- 30% are satisfied with Mr Miliband’s performance as Labour leader compared with 56% who are dissatisfied. His net rating of -26 has fallen by five points from last month and is his lowest since January 2012. Mr Miliband has a net satisfaction rating of -1 among Labour supporters, with 43% satisfied and 44% dissatisfied.
- Nick Clegg’s ratings are unchanged from last month with 27% satisfied and 61% dissatisfied, giving him a net rating of -34.
- Nigel Farage remains the leader with the highest satisfaction ratings though his net rating has fallen by eight points in the last month. 34% of Britons say they are satisfied with the UKIP leader and 35% are dissatisfied while 31% say they don’t know”. Among UKIP supporters 91% are satisfied and just 5% are dissatisfied. This is the highest approval rating any leader has among their own supporters.

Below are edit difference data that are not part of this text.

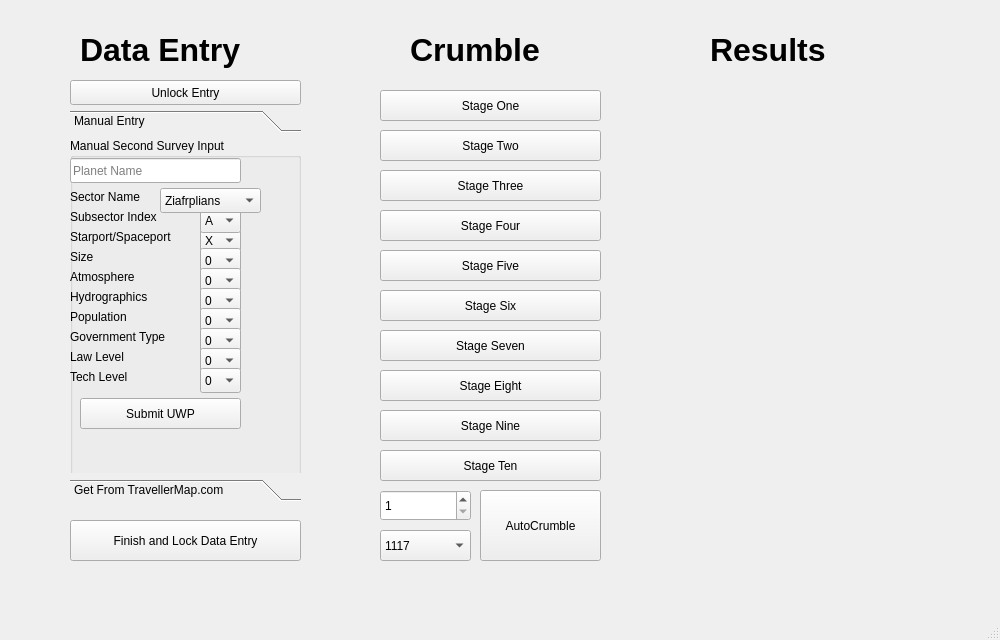
Qt form mainwindow.ui (Penultimate-Panacea/World-Crumbler) before a commit.
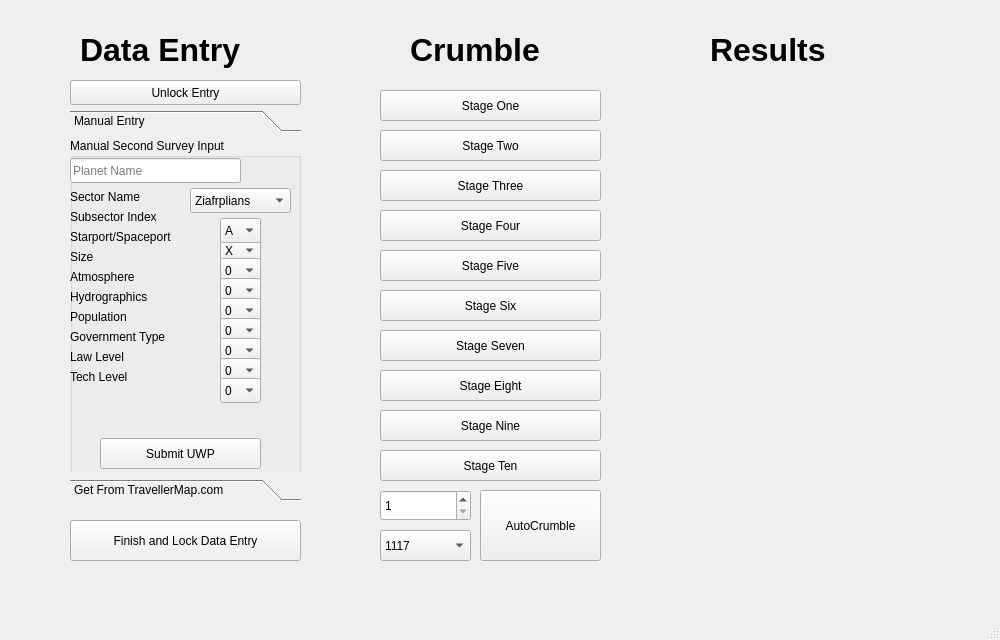
The same form after that commit.

Commit message: Added Stage 1A crumble

```diff
--- a/mainwindow.ui
+++ b/mainwindow.ui
@@ -59,8 +59,8 @@
       <widget class="QComboBox" name="OriginalStarportInput">
        <property name="geometry">
         <rect>
-         <x>130</x>
-         <y>90</y>
+         <x>150</x>
+         <y>100</y>
          <width>41</width>
          <height>25</height>
         </rect>
@@ -117,8 +117,8 @@
       <widget class="QComboBox" name="OriginalSizeInput">
        <property name="geometry">
         <rect>
-         <x>130</x>
-         <y>110</y>
+         <x>150</x>
+         <y>120</y>
          <width>41</width>
          <height>25</height>
         </rect>
@@ -182,8 +182,8 @@
       <widget class="QComboBox" name="OriginalAtmosphereInput">
        <property name="geometry">
         <rect>
-         <x>130</x>
-         <y>130</y>
+         <x>150</x>
+         <y>140</y>
          <width>41</width>
          <height>25</height>
         </rect>
@@ -247,8 +247,8 @@
       <widget class="QComboBox" name="OriginalHydrosphereInput">
        <property name="geometry">
         <rect>
-         <x>130</x>
-         <y>150</y>
+         <x>150</x>
+         <y>160</y>
          <width>41</width>
          <height>25</height>
         </rect>
@@ -312,8 +312,8 @@
       <widget class="QComboBox" name="OriginalPopulationInput">
        <property name="geometry">
         <rect>
-         <x>130</x>
-         <y>170</y>
+         <x>150</x>
+         <y>180</y>
          <width>41</width>
          <height>25</height>
         </rect>
@@ -377,8 +377,8 @@
       <widget class="QComboBox" name="OriginalGovernmentInput">
        <property name="geometry">
         <rect>
-         <x>130</x>
-         <y>190</y>
+         <x>150</x>
+         <y>200</y>
          <width>41</width>
          <height>25</height>
         </rect>
@@ -445,8 +445,8 @@
       <widget class="QComboBox" name="OriginalLawInput">
        <property name="geometry">
         <rect>
-         <x>130</x>
-         <y>210</y>
+         <x>150</x>
+         <y>220</y>
          <width>41</width>
          <height>25</height>
         </rect>
@@ -510,8 +510,8 @@
       <widget class="QComboBox" name="OriginalTechInput">
        <property name="geometry">
         <rect>
-         <x>130</x>
-         <y>230</y>
+         <x>150</x>
+         <y>240</y>
          <width>41</width>
          <height>25</height>
         </rect>
@@ -700,8 +700,8 @@
       <widget class="QPushButton" name="ManualInputPushButton">
        <property name="geometry">
         <rect>
-         <x>10</x>
-         <y>260</y>
+         <x>30</x>
+         <y>300</y>
          <width>161</width>
          <height>31</height>
         </rect>
@@ -729,8 +729,8 @@
       <widget class="QComboBox" name="SubsectorLetterInput">
        <property name="geometry">
         <rect>
-         <x>130</x>
-         <y>70</y>
+         <x>150</x>
+         <y>80</y>
          <width>41</width>
          <height>25</height>
         </rect>
@@ -819,7 +819,7 @@
       <widget class="QComboBox" name="SectorNameInput">
        <property name="geometry">
         <rect>
-         <x>90</x>
+         <x>120</x>
          <y>50</y>
          <width>101</width>
          <height>25</height>
```
Left out of the diff: 5 changed lines with no effect on the pictures. The commit also changes 1 other file.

- Three in ten (30%) Britons are satisfied with the way the government is running the country while 62% are dissatisfied.
Head of Political Research at Ipsos MORI, Gideon Skinner, said:
“There’s something here for all parties. The economic mood continues to brighten, and David Cameron scores his highest personal rating so far this year. Meanwhile after two months of softening support, Labour’s vote returns to where it was earlier this year.”
The facts may have changed on Brexit - but people’s minds have not
Reflecting the national vote in the 2016 referendum, voters in Bedford split almost the same way, with 51.8% voting to leave the EU. Two years on, we joined the BBC Radio 4 Today programme to ask local Bedford residents what they have to say on the matter now.